[Content revision data]
────

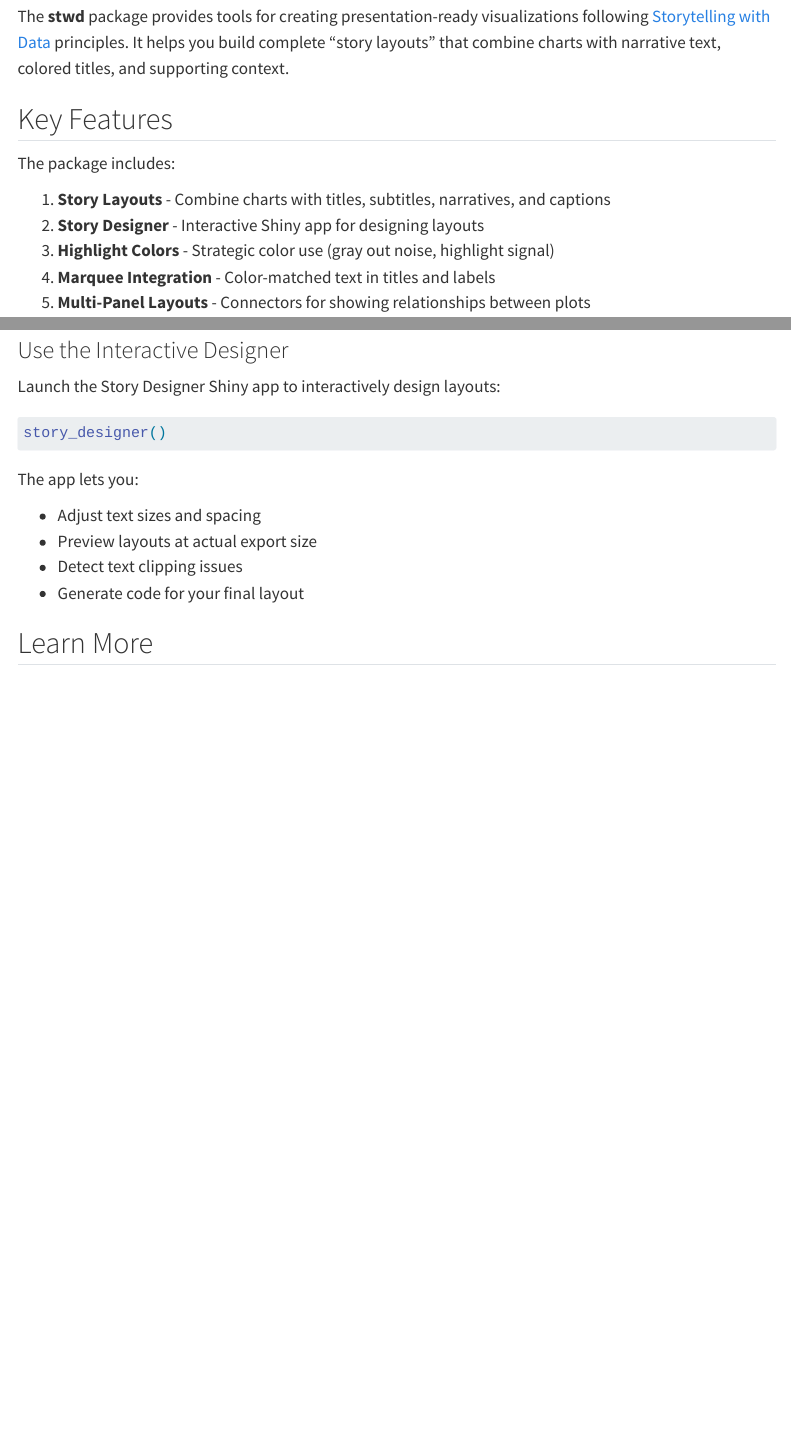
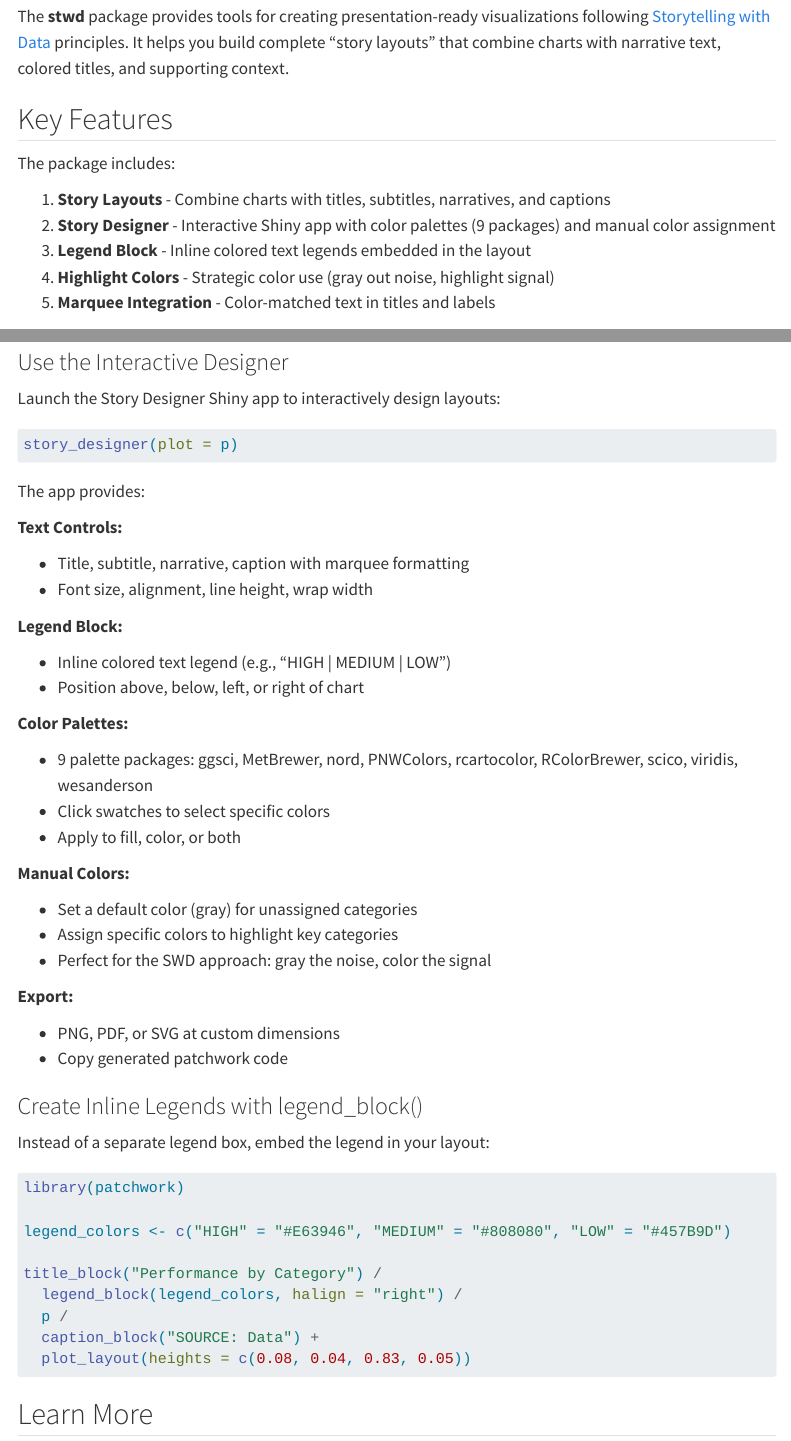
Before and after one commit to usrbinr/icbs, a Quarto document (vignettes/articles/introduction.qmd): the page in a window 1100 px wide, from 130 px down, and a second part further down, joined at a grey line. Rendered offline with R 4.5, knitr and Pandoc in place of Quarto, with nearby package versions; some code elsewhere in the file could not run offline; menus at the side of the page are left out.

Commit message:
Update introduction article with new story_designer features

````diff
--- a/vignettes/articles/introduction.qmd
+++ b/vignettes/articles/introduction.qmd
@@ -26,10 +26,10 @@ colored titles, and supporting context.
 The package includes:
 
 1. **Story Layouts** - Combine charts with titles, subtitles, narratives, and captions
-2. **Story Designer** - Interactive Shiny app for designing layouts
-3. **Highlight Colors** - Strategic color use (gray out noise, highlight signal)
-4. **Marquee Integration** - Color-matched text in titles and labels
-5. **Multi-Panel Layouts** - Connectors for showing relationships between plots
+2. **Story Designer** - Interactive Shiny app with color palettes (9 packages) and manual color assignment
+3. **Legend Block** - Inline colored text legends embedded in the layout
+4. **Highlight Colors** - Strategic color use (gray out noise, highlight signal)
+5. **Marquee Integration** - Color-matched text in titles and labels
 
 ## The SWD Approach
 
@@ -92,15 +92,53 @@ inventory for Q1.",
 Launch the Story Designer Shiny app to interactively design layouts:
 
 ```r
-story_designer()
+story_designer(plot = p)
 ```
 
-The app lets you:
+The app provides:
 
-- Adjust text sizes and spacing
-- Preview layouts at actual export size
-- Detect text clipping issues
-- Generate code for your final layout
+**Text Controls:**
+
+- Title, subtitle, narrative, caption with marquee formatting
+- Font size, alignment, line height, wrap width
+
+**Legend Block:**
+
+- Inline colored text legend (e.g., "HIGH | MEDIUM | LOW")
+- Position above, below, left, or right of chart
+
+**Color Palettes:**
+
+- 9 palette packages: ggsci, MetBrewer, nord, PNWColors, rcartocolor, RColorBrewer, scico, viridis, wesanderson
+- Click swatches to select specific colors
+- Apply to fill, color, or both
+
+**Manual Colors:**
+
+- Set a default color (gray) for unassigned categories
+- Assign specific colors to highlight key categories
+- Perfect for the SWD approach: gray the noise, color the signal
+
+**Export:**
+
+- PNG, PDF, or SVG at custom dimensions
+- Copy generated patchwork code
+
+### Create Inline Legends with legend_block()
+
+Instead of a separate legend box, embed the legend in your layout:
+
+```r
+library(patchwork)
+
+legend_colors <- c("HIGH" = "#E63946", "MEDIUM" = "#808080", "LOW" = "#457B9D")
+
+title_block("Performance by Category") /
+  legend_block(legend_colors, halign = "right") /
+  p /
+  caption_block("SOURCE: Data") +
+  plot_layout(heights = c(0.08, 0.04, 0.83, 0.05))
+```
 
 ## Learn More
 
````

────

• Instructions to follow
Set down every entry exactly; omit the pictures.

• Solution to the problem
Before and after one commit to usrbinr/icbs, a Quarto document (vignettes/articles/introduction.qmd): the page in a window 1100 px wide, from 130 px down, and a second part further down, joined at a grey line. Rendered offline with R 4.5, knitr and Pandoc in place of Quarto, with nearby package versions; some code elsewhere in the file could not run offline; menus at the side of the page are left out.

Commit message:
Update introduction article with new story_designer features

````diff
--- a/vignettes/articles/introduction.qmd
+++ b/vignettes/articles/introduction.qmd
@@ -26,10 +26,10 @@ colored titles, and supporting context.
 The package includes:
 
 1. **Story Layouts** - Combine charts with titles, subtitles, narratives, and captions
-2. **Story Designer** - Interactive Shiny app for designing layouts
-3. **Highlight Colors** - Strategic color use (gray out noise, highlight signal)
-4. **Marquee Integration** - Color-matched text in titles and labels
-5. **Multi-Panel Layouts** - Connectors for showing relationships between plots
+2. **Story Designer** - Interactive Shiny app with color palettes (9 packages) and manual color assignment
+3. **Legend Block** - Inline colored text legends embedded in the layout
+4. **Highlight Colors** - Strategic color use (gray out noise, highlight signal)
+5. **Marquee Integration** - Color-matched text in titles and labels
 
 ## The SWD Approach
 
@@ -92,15 +92,53 @@ inventory for Q1.",
 Launch the Story Designer Shiny app to interactively design layouts:
 
 ```r
-story_designer()
+story_designer(plot = p)
 ```
 
-The app lets you:
+The app provides:
 
-- Adjust text sizes and spacing
-- Preview layouts at actual export size
-- Detect text clipping issues
-- Generate code for your final layout
+**Text Controls:**
+
+- Title, subtitle, narrative, caption with marquee formatting
+- Font size, alignment, line height, wrap width
+
+**Legend Block:**
+
+- Inline colored text legend (e.g., "HIGH | MEDIUM | LOW")
+- Position above, below, left, or right of chart
+
+**Color Palettes:**
+
+- 9 palette packages: ggsci, MetBrewer, nord, PNWColors, rcartocolor, RColorBrewer, scico, viridis, wesanderson
+- Click swatches to select specific colors
+- Apply to fill, color, or both
+
+**Manual Colors:**
+
+- Set a default color (gray) for unassigned categories
+- Assign specific colors to highlight key categories
+- Perfect for the SWD approach: gray the noise, color the signal
+
+**Export:**
+
+- PNG, PDF, or SVG at custom dimensions
+- Copy generated patchwork code
+
+### Create Inline Legends with legend_block()
+
+Instead of a separate legend box, embed the legend in your layout:
+
+```r
+library(patchwork)
+
+legend_colors <- c("HIGH" = "#E63946", "MEDIUM" = "#808080", "LOW" = "#457B9D")
+
+title_block("Performance by Category") /
+  legend_block(legend_colors, halign = "right") /
+  p /
+  caption_block("SOURCE: Data") +
+  plot_layout(heights = c(0.08, 0.04, 0.83, 0.05))
+```
 
 ## Learn More
 
````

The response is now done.